▶ WHAT YOU ARE ASKED TO DO
Search each line below for "width", then return the lines where it appears.

▶ MATERIAL FOR THE TASK
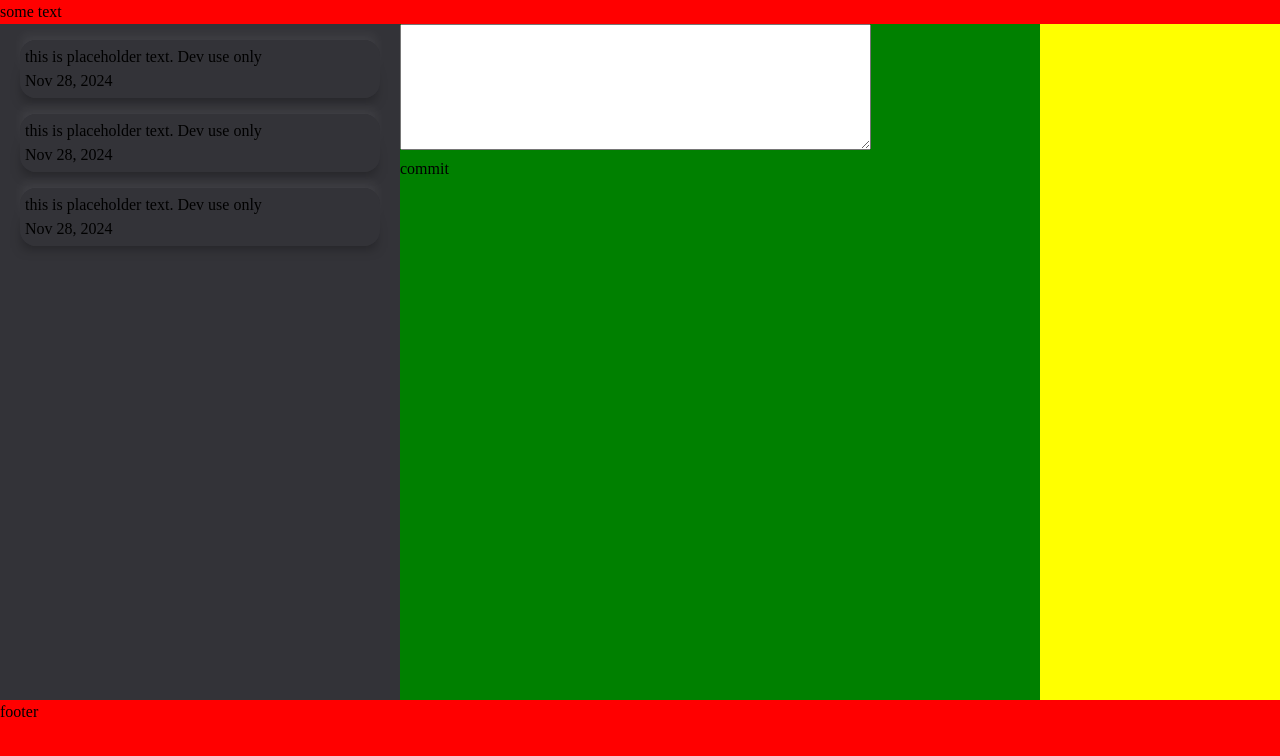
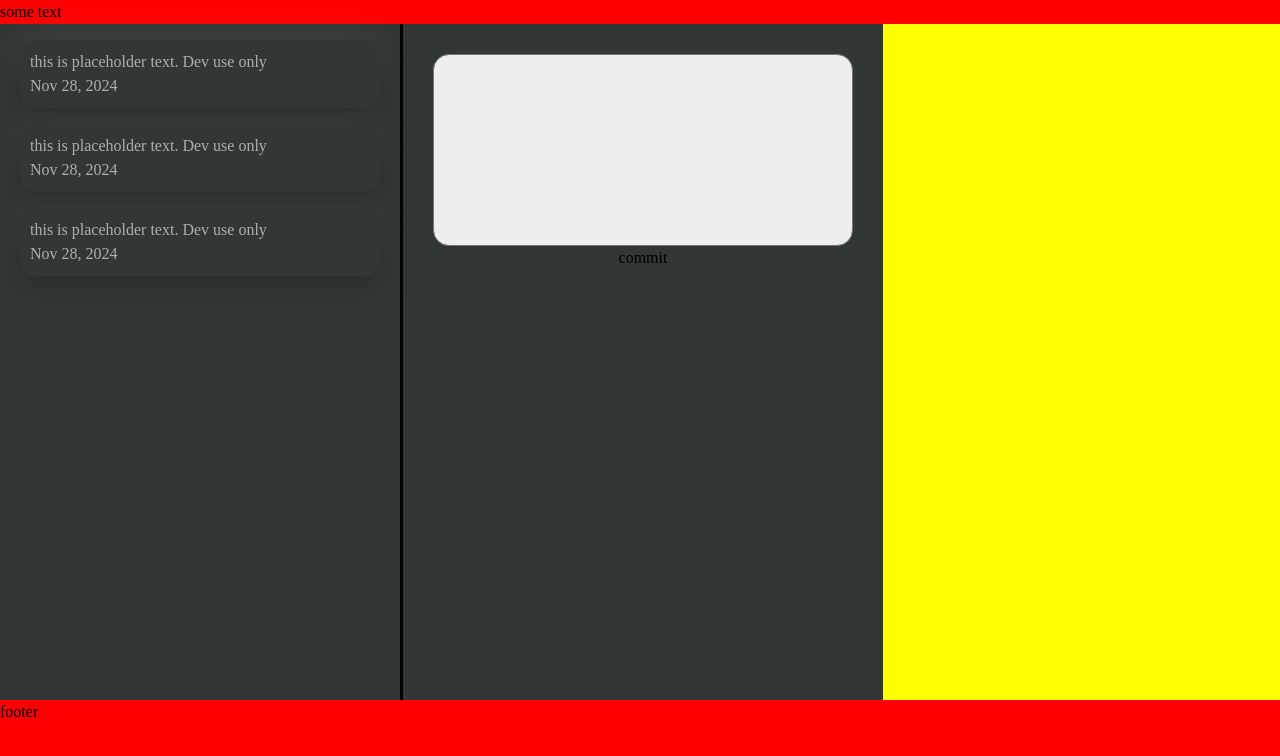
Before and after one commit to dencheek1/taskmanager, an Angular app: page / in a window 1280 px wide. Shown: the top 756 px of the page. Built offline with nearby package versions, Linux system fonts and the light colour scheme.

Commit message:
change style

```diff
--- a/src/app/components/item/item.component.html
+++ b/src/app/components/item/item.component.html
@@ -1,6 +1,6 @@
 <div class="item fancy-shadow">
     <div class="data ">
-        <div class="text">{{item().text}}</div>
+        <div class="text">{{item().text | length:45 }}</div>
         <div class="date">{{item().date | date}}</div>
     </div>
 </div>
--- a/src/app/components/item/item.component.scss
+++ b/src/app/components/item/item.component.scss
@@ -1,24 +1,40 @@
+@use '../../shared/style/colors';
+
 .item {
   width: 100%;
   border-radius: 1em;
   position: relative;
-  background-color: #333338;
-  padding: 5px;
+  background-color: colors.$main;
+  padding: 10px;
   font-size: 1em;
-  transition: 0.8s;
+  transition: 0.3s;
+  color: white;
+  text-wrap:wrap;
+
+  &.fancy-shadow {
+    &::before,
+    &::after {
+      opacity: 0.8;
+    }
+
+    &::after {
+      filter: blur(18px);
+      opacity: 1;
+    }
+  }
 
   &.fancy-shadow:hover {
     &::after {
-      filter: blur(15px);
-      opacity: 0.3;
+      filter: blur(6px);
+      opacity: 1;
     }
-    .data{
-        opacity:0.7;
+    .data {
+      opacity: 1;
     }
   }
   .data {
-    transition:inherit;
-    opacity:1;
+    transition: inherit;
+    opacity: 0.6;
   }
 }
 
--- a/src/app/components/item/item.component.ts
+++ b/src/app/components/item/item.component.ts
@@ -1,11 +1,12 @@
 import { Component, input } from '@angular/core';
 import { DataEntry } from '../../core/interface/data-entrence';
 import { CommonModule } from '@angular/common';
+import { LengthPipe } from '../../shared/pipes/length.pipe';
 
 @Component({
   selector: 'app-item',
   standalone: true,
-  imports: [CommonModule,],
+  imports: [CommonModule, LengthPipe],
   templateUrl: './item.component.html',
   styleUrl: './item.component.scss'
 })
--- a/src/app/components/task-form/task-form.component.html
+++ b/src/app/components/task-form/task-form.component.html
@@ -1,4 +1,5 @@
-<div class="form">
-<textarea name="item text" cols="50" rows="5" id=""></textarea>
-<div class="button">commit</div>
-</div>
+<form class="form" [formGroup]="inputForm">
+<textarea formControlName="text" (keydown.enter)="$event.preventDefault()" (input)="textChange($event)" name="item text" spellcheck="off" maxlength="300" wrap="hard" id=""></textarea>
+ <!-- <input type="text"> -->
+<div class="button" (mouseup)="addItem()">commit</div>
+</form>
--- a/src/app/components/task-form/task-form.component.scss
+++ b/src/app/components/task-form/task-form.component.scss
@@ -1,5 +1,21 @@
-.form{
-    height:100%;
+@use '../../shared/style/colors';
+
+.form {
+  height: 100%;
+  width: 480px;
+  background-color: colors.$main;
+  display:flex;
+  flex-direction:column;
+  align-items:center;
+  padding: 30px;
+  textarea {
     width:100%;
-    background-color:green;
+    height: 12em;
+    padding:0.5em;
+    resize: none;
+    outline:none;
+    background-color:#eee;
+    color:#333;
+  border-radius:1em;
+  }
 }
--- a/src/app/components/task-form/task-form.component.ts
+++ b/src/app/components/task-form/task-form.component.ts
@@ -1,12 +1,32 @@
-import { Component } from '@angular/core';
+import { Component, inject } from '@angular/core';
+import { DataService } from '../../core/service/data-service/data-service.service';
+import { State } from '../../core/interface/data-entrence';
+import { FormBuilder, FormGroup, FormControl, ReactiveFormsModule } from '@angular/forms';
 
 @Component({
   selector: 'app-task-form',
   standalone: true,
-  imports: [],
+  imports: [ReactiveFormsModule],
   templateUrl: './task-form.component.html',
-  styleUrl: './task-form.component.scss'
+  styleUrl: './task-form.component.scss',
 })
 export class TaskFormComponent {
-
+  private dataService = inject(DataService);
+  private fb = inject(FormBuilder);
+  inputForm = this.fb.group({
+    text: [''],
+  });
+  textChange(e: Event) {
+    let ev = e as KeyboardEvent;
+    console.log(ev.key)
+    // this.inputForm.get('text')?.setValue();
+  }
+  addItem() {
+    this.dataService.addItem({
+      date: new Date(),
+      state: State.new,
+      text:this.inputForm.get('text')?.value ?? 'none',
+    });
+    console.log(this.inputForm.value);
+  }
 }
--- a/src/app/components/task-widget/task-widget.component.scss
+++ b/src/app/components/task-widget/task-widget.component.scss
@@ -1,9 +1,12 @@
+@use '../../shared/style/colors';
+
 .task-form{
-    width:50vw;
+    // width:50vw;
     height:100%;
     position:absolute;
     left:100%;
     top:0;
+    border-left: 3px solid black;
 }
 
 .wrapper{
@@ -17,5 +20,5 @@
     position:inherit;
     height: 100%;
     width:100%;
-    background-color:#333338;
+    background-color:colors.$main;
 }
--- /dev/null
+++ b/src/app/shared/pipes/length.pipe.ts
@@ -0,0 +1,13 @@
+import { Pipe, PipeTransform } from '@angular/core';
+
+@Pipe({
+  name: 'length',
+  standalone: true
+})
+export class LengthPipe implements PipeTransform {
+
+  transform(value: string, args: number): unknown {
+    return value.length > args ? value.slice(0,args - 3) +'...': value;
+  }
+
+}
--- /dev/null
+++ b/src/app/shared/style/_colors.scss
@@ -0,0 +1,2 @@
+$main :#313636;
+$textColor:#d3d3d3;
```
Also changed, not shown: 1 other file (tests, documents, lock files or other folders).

==

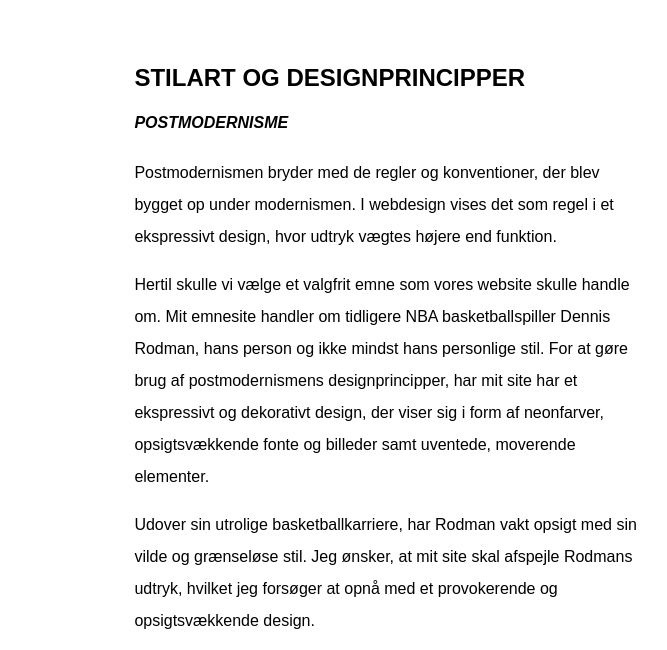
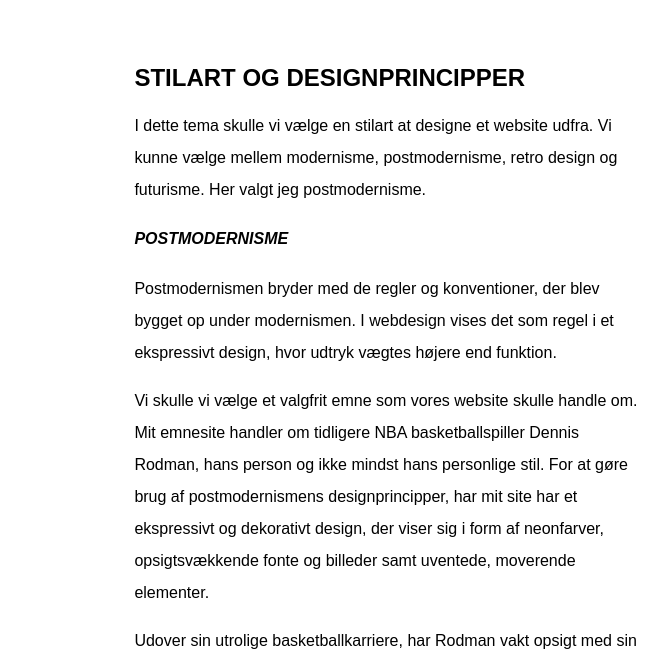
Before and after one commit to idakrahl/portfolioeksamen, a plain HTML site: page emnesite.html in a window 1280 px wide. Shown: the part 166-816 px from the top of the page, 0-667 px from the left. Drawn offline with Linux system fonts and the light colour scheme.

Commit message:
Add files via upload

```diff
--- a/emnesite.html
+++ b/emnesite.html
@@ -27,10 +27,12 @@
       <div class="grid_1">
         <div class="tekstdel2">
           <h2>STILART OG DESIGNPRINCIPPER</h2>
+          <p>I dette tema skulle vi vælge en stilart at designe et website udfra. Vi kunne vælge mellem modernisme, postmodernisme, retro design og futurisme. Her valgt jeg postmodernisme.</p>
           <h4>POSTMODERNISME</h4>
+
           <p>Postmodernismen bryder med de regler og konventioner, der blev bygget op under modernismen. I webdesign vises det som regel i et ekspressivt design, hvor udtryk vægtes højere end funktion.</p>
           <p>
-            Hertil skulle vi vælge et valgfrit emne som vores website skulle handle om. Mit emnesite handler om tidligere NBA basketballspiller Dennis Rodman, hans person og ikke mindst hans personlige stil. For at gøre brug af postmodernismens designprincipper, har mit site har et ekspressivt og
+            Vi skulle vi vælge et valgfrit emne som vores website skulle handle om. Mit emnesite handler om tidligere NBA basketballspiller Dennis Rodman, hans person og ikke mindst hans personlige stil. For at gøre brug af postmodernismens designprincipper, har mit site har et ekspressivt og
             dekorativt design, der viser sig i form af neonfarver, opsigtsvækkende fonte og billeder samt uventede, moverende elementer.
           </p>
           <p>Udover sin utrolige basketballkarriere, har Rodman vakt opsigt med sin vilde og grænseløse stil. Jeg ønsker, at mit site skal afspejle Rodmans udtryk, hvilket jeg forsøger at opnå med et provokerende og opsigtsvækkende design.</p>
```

▶ EXERCISE SOLUTION
   width: 100%;
+  width: 480px;
     width:100%;
-    width:50vw;
+    // width:50vw;
     width:100%;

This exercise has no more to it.